“I have a couple of clients who will get on a bus and ride it till they can’t ride it any more,” Jordan said. “Some of them have two or three bags they bring with them. The ones who live in a shelter don’t carry as much when they go out.”

More of his clients began riding the bus when they found out the $1.75 fare was waived, Jordan said. They likely include men who hang out, drinking, at the bus shelters outside Old Town Hall on Atlantic Street downtown, he said. 

“Many of them have little or no money,” Jordan said. “If they had to pay, they would not take the bus. They would walk and keep their money in their pocket.”

The problem is that shelters in the area are at maximum capacity, Jordan said. It’s evident at another transit hub, the Stamford train station, he said.

“I’ve been doing a lot of late nights at the train station. I would say we’re averaging 35 people there a night,” Jordan said. “There are a lot of new faces from out of town. Some are immigrants coming from New York.”

One evening he counted more than 55 people at the train station, Jordan said.

“I saw the commuters had no place to sit down while they were waiting for their train. All the seats were taken by homeless people.”

Metro-North Railroad kicks homeless people out of the train station between 2 a.m. and 4 a.m. to clean it, said State Rep. David Michel, D-Stamford, who works to find shelter for people in need. Homelessness is increasing, he said.

“I just heard about the buses about a week ago,” Michel said. “Anywhere warm or protected is good, because we are out of room at the shelters.”

Jordan said the complaints from bus drivers are fair.

“I understand it. It also has a good aspect to it – I have been trying to tell people that there are homeless in Stamford, because people tell me there are no homeless in Stamford. The question now is what are we going to do to try to get this under control?” Jordan said. “I say let’s find a building, put cots in it and work with them from there. They are all looking for somewhere to stay at night. We can get data from them that will allow us to help them more. They will give up the data because they will have somewhere to sleep at night.”

Turner said the state Department of Housing will continue outreach to homeless people in the bus system even after fares are reinstated.

The homeless issue on buses comes at a time when drivers are worried about safety nationwide. On Friday, John Costa, international president of the Amalgamated Transit Union, the largest labor union representing transit workers in the U.S. and Canada, met in Washington, D.C., with U.S. Transportation Secretary Pete Buttigieg.

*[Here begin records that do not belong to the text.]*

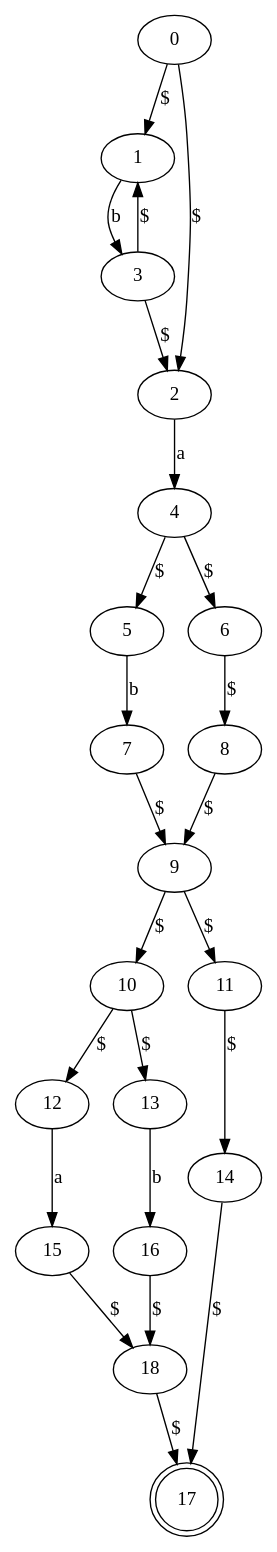
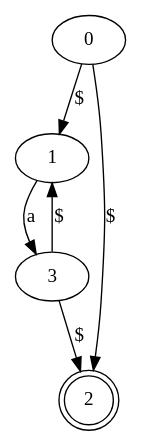
The diagram in OT1/NFA0.dot (easymoneysnipertang/Compiler), drawn with Graphviz before and after one commit. The commit also changed 5 other files, not shown here.

```diff
--- a/OT1/NFA0.dot
+++ b/OT1/NFA0.dot
@@ -1,26 +1,8 @@
 digraph G {
 	0 -> 1 [label="$"];
 	0 -> 2 [label="$"];
-	1 -> 3 [label="b"];
-	2 -> 4 [label="a"];
+	1 -> 3 [label="a"];
 	3 -> 2 [label="$"];
 	3 -> 1 [label="$"];
-	4 -> 5 [label="$"];
-	4 -> 6 [label="$"];
-	5 -> 7 [label="b"];
-	6 -> 8 [label="$"];
-	7 -> 9 [label="$"];
-	8 -> 9 [label="$"];
-	9 -> 10 [label="$"];
-	9 -> 11 [label="$"];
-	10 -> 12 [label="$"];
-	10 -> 13 [label="$"];
-	11 -> 14 [label="$"];
-	12 -> 15 [label="a"];
-	13 -> 16 [label="b"];
-	14 -> 17 [label="$"];
-	15 -> 18 [label="$"];
-	16 -> 18 [label="$"];
-	18 -> 17 [label="$"];
-	17 [shape=doublecircle];
+	2 [shape=doublecircle];
 }
```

Afterward, Costa posted a note on Facebook about the “epidemic of attacks” on transit workers. ATU has Connecticut locals in Stamford, Bridgeport, New Haven, Hartford, Danbury, New London, Derby, Rocky Hill, and South Windsor.

“Our members are being attacked every day,” Costa wrote. “We’ve seen a 400 percent increase in assaults against transit workers in the last decade. They get shot, stabbed, spit on, get coffee and urine thrown in their face. Everyone deserves the right to a safe workplace, to come home to their family at the end of the day.” 

Buttigieg pledged to address the safety concerns of transit workers, Costa wrote.

Angela Carella

For 36 years prior to joining the Connecticut Examiner, Angela Carella was a beat reporter, investigative reporter, editor and columnist for the Stamford Advocate. Carella reports on Stamford and Fairfield County. T: 203 722 6811.